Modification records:
□ □ □ □
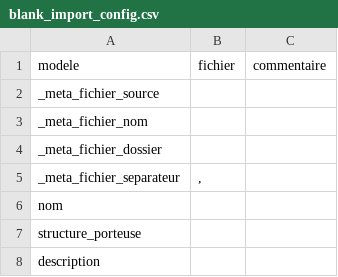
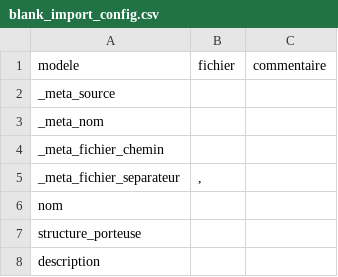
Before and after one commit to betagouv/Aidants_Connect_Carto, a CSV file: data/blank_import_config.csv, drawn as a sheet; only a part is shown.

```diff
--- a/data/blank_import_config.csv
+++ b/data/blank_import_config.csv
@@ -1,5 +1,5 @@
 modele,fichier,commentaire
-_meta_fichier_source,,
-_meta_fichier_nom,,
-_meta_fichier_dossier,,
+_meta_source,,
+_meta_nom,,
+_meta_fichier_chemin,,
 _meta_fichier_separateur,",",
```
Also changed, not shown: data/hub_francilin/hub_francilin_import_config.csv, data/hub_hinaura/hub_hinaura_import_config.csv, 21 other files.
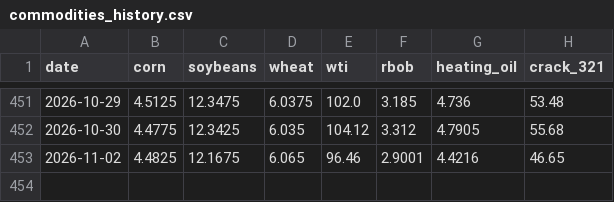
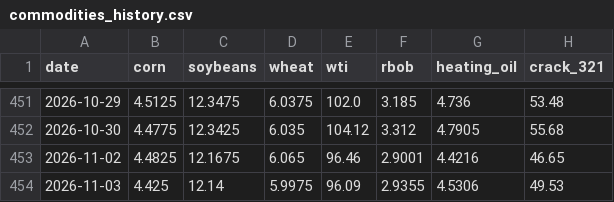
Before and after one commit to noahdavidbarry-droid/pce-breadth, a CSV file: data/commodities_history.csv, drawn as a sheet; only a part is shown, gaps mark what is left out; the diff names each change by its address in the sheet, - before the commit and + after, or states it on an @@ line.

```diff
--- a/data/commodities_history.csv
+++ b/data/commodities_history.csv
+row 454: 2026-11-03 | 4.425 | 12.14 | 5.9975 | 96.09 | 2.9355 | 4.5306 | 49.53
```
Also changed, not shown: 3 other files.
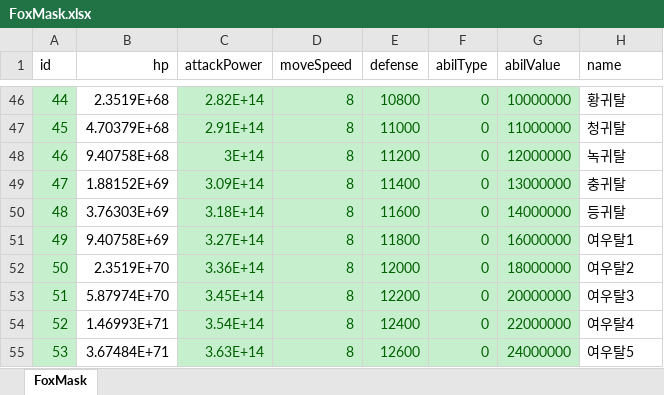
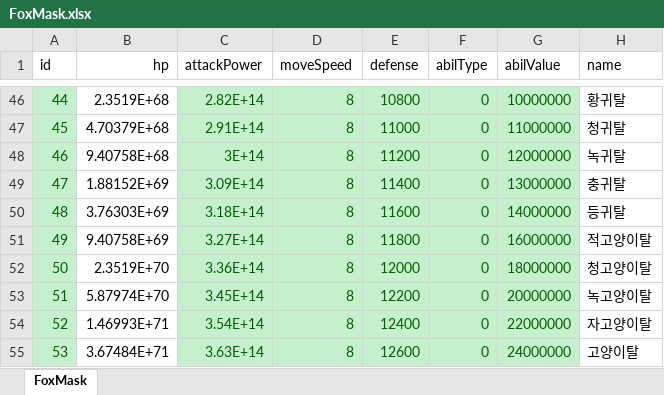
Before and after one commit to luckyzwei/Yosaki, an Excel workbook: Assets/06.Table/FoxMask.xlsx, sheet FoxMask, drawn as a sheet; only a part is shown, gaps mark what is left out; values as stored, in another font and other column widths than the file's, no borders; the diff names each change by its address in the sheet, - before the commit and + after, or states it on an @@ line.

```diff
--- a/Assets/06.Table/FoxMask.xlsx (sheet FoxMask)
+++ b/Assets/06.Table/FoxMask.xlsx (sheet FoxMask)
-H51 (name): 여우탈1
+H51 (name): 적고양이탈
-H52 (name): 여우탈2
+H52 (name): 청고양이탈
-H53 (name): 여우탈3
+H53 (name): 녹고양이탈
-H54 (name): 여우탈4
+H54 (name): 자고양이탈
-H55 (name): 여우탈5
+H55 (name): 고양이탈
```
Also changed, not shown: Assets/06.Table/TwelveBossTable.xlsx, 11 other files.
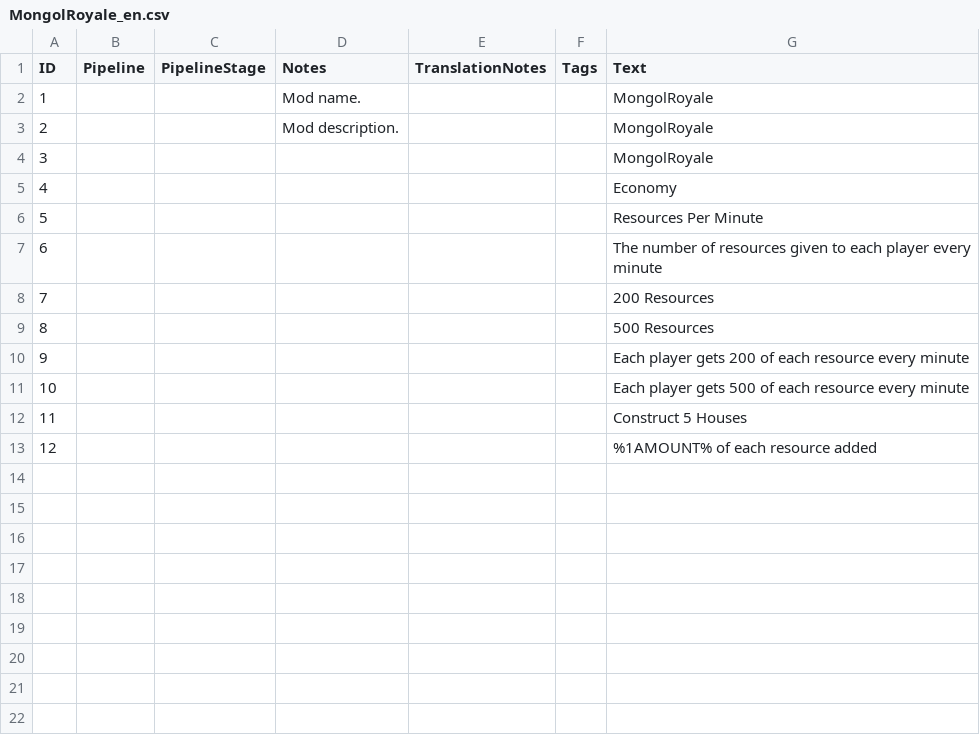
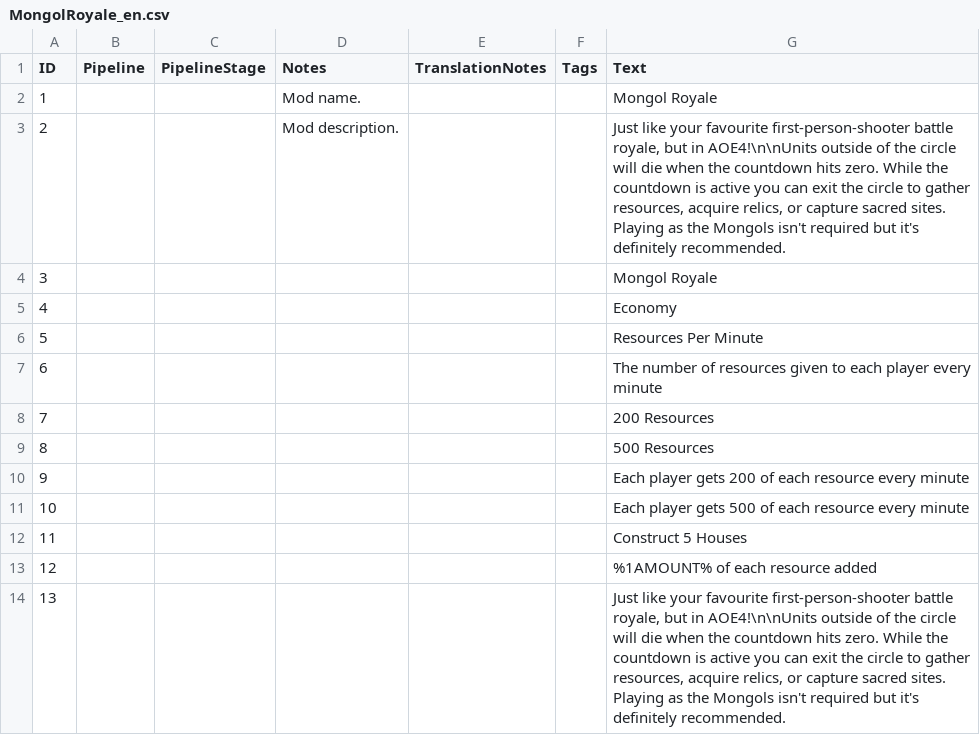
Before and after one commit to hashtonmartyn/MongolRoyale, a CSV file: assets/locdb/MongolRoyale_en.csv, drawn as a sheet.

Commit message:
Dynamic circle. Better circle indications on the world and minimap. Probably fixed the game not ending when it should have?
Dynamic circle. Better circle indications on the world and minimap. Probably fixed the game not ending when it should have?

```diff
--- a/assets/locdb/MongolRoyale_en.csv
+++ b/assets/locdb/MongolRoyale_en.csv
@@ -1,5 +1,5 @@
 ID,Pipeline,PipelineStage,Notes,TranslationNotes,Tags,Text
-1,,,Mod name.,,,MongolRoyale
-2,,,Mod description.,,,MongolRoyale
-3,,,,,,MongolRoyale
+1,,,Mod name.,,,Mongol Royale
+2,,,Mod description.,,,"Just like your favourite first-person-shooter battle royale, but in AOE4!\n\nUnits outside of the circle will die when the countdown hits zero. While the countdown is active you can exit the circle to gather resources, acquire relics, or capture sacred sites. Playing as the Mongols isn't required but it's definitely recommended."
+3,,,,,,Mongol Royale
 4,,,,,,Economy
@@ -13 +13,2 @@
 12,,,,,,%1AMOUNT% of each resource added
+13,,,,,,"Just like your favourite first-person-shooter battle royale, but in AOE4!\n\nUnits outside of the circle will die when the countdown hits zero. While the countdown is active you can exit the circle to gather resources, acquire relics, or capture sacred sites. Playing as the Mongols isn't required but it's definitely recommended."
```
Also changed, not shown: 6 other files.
□ □ □ □
WHAT YOU ARE ASKED TO DO | Lines that contain "locdb" should be pulled from the entries above and reported.

OUTPUT FOR THIS TASK |
Before and after one commit to hashtonmartyn/MongolRoyale, a CSV file: assets/locdb/MongolRoyale_en.csv, drawn as a sheet.
--- a/assets/locdb/MongolRoyale_en.csv
+++ b/assets/locdb/MongolRoyale_en.csv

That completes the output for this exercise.